Grants and Contracts Details


The topic I have chosen bridges from masters thesis, by looking not only at the effects TNCs have on San Francisco transit ridership, but branching off into other cities as well. Cities such as a sprawling city, Phoenix, contrasting the density of San Francisco. Louisville, Pittsburgh, and many others will be potential candidates as well. A university just outside of San Francisco will be supplying the necessary data for this analysis. They have scraped the Uber and Lyft Application Program Interfaces (APIs) to gather a unique data set on the mode in many cities. The unique data set will be used to quantify the effects of TNCs on transit ridership and congestion within cities of various sizes and densities. TNCs for the most part operate freely due to the lack of data and research on the subject. Understanding their effects helps to maximize accessibility and mobility across all modes. The results will most likely be policy implications, such as Uber/Lyft lots, redefining the bus systems, incentivizing Uber/Lyft users away from congested areas, etc. The final deliverable of the research will be a tool that predicts TNC growth. My masters research used a direct ridership model to understand what factors influence transit ridership. A similar method will be used for TNCs, Traffic Analysis Zones (TAZs) will be used instead of bus and rail stops. The model can be used to give first-cut estimates of transit ridership, and will be used to give planners an idea of TNC use within their city. Multiple cities will be analyzed to understand if cities of different densities and sizes grow at different rates, or even level off entirely. I hope to provide information that helps my states DOT push the best projects forward and to enact productive policies. The results from the various cities will be compared to minimize any regionally specific findings and to understand whether or not TNCs effect a city with a population of few hundred thousand differently than a city with a few million. KYTC also showed interest in the emerging technology Autonomous Vehicles (AVs). A TNC rider's experience is similar to AV rider, and if we narrow the possible AV future scenarios down to the ones that include fleets of AVs driving around, controlled by a third-party routing technology. Then there seems to be a potential bridge between the two technologies, but for the sake of harmony the scope of this research will focus on TNC growth and their effects on cities. TNCs do effect cities to some extent, understanding how and to what magnitude will help to ensure that transportation engineers are doing everything they can for the people of their cities and states.
Effective start/end date12/23/178/31/18
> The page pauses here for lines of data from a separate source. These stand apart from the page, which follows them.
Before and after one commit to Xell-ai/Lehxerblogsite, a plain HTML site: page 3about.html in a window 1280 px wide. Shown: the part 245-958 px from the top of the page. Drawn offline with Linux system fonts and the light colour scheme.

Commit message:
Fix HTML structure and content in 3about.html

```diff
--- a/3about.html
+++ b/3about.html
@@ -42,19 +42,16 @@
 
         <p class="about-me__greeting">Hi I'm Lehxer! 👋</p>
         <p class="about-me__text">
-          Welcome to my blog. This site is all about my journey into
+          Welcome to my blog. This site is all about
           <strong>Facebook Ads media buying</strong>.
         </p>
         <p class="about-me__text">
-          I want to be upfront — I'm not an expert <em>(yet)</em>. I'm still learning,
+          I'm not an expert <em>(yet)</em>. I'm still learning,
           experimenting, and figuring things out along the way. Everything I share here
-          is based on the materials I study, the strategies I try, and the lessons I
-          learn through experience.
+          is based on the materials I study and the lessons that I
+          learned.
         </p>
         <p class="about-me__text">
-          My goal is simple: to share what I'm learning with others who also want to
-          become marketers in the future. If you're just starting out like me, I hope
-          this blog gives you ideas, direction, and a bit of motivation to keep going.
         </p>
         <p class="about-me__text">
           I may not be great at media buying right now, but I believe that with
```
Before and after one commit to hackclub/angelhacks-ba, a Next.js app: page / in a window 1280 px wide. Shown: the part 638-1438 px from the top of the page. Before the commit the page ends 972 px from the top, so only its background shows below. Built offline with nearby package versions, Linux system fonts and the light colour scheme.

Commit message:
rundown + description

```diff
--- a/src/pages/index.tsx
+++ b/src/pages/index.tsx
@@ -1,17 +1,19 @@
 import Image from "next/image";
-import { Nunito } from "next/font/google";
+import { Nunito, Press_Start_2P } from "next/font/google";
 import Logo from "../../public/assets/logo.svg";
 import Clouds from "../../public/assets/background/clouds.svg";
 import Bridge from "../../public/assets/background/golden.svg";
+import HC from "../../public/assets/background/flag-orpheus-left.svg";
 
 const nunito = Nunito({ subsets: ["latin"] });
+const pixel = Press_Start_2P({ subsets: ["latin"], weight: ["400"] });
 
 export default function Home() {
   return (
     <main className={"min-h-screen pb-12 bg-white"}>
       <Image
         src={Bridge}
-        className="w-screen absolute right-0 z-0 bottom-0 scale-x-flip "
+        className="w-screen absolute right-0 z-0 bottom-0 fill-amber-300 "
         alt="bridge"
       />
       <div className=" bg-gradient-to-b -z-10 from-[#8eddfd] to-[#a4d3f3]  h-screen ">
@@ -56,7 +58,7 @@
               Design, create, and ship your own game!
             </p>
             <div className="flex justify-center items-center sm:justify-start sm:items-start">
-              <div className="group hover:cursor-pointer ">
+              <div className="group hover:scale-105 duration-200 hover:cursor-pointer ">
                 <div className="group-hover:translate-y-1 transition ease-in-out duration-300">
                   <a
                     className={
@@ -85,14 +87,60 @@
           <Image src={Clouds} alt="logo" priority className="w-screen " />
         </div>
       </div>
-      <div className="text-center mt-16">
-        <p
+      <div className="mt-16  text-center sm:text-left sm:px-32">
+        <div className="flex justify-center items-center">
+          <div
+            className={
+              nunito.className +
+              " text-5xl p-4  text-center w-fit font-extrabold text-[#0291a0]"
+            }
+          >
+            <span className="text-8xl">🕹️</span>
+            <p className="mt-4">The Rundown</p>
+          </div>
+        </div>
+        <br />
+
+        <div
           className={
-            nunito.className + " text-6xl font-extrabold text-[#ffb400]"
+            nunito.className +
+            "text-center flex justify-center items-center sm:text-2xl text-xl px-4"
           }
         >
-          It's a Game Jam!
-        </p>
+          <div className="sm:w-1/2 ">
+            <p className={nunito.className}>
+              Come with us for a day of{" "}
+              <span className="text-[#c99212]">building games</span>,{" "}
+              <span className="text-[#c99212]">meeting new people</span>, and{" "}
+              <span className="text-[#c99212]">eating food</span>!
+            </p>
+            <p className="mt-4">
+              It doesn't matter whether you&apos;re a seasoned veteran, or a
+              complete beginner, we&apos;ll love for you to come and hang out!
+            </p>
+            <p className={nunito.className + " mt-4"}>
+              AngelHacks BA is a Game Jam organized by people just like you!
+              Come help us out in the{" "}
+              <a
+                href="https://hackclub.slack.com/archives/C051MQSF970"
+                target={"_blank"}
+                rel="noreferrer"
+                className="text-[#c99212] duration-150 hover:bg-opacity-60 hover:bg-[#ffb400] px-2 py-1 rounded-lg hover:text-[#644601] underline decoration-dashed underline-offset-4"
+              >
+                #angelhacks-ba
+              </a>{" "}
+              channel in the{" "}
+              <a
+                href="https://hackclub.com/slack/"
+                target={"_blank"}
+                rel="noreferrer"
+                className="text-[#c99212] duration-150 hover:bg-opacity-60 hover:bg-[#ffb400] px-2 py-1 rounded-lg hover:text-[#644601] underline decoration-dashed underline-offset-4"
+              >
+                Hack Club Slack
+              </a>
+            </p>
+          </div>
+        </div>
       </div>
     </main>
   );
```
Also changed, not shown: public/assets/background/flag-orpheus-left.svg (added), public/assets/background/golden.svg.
  • Federal Highway Administration: $5,000.00


Explore the research topics touched on by this project. These labels are generated based on the underlying awards/grants. Together they form a unique fingerprint.